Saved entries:
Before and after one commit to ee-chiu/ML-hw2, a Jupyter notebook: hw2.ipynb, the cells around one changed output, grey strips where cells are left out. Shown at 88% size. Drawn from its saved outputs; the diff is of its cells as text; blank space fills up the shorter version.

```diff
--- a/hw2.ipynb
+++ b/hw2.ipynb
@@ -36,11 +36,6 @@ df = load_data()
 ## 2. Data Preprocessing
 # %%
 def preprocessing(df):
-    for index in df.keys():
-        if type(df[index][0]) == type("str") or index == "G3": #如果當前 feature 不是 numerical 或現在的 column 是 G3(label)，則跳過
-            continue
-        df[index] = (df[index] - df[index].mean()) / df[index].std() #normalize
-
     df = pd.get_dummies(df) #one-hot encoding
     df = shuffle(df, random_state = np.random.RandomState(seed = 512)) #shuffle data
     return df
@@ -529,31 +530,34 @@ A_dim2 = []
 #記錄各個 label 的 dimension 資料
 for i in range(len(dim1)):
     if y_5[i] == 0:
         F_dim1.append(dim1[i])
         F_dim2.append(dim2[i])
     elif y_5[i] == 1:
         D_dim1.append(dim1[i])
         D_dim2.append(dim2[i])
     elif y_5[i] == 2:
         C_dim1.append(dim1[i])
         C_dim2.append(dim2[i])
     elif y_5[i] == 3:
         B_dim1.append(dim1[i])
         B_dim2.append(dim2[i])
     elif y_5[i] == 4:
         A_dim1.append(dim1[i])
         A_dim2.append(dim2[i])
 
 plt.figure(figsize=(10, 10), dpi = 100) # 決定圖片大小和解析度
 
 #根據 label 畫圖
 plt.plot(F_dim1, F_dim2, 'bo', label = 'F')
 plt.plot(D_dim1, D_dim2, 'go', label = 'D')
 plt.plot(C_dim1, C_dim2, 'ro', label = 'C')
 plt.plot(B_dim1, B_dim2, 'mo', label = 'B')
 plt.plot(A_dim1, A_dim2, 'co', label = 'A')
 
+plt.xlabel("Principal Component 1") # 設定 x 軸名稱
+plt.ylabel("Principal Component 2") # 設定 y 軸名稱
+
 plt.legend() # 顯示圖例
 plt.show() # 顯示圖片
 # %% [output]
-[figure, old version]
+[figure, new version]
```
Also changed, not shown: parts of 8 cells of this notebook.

* * *

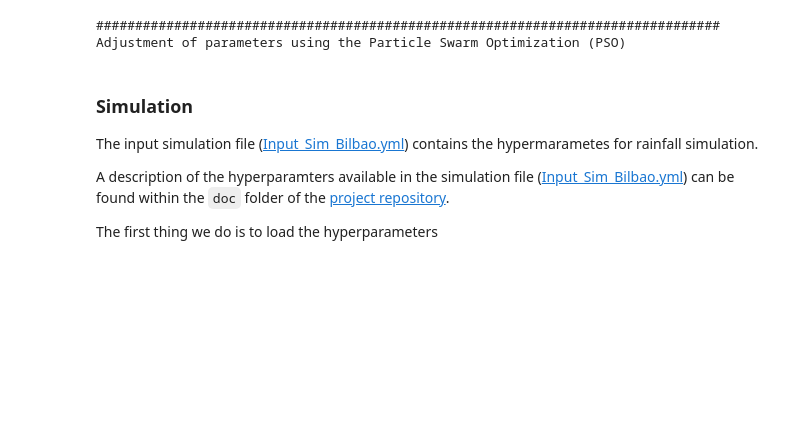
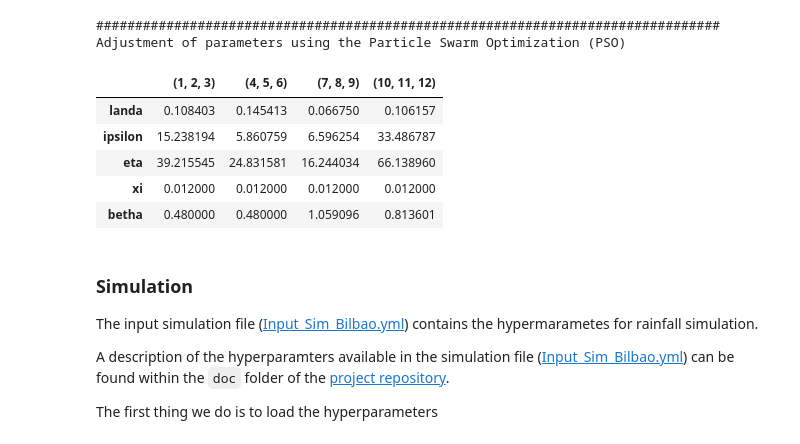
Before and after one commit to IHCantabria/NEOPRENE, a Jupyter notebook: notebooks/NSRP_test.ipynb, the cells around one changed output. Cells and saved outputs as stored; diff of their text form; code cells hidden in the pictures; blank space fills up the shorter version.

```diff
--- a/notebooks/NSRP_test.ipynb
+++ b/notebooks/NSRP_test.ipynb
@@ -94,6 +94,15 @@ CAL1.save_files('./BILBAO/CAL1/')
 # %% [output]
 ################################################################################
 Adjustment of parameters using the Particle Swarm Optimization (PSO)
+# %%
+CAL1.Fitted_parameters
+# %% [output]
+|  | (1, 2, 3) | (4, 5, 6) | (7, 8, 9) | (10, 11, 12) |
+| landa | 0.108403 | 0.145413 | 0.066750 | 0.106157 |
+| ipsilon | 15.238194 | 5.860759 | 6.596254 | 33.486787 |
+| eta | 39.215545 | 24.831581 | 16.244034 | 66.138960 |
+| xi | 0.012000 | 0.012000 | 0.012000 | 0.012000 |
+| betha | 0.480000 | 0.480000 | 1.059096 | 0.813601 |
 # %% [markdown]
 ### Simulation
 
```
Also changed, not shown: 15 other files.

YOUR GOAL: Look at the records above. Copy every line where the string "output" occurs.

RESPONSE TO THIS TASK:
Before and after one commit to ee-chiu/ML-hw2, a Jupyter notebook: hw2.ipynb, the cells around one changed output, grey strips where cells are left out. Shown at 88% size. Drawn from its saved outputs; the diff is of its cells as text; blank space fills up the shorter version.
 # %% [output]
Before and after one commit to IHCantabria/NEOPRENE, a Jupyter notebook: notebooks/NSRP_test.ipynb, the cells around one changed output. Cells and saved outputs as stored; diff of their text form; code cells hidden in the pictures; blank space fills up the shorter version.
 # %% [output]
+# %% [output]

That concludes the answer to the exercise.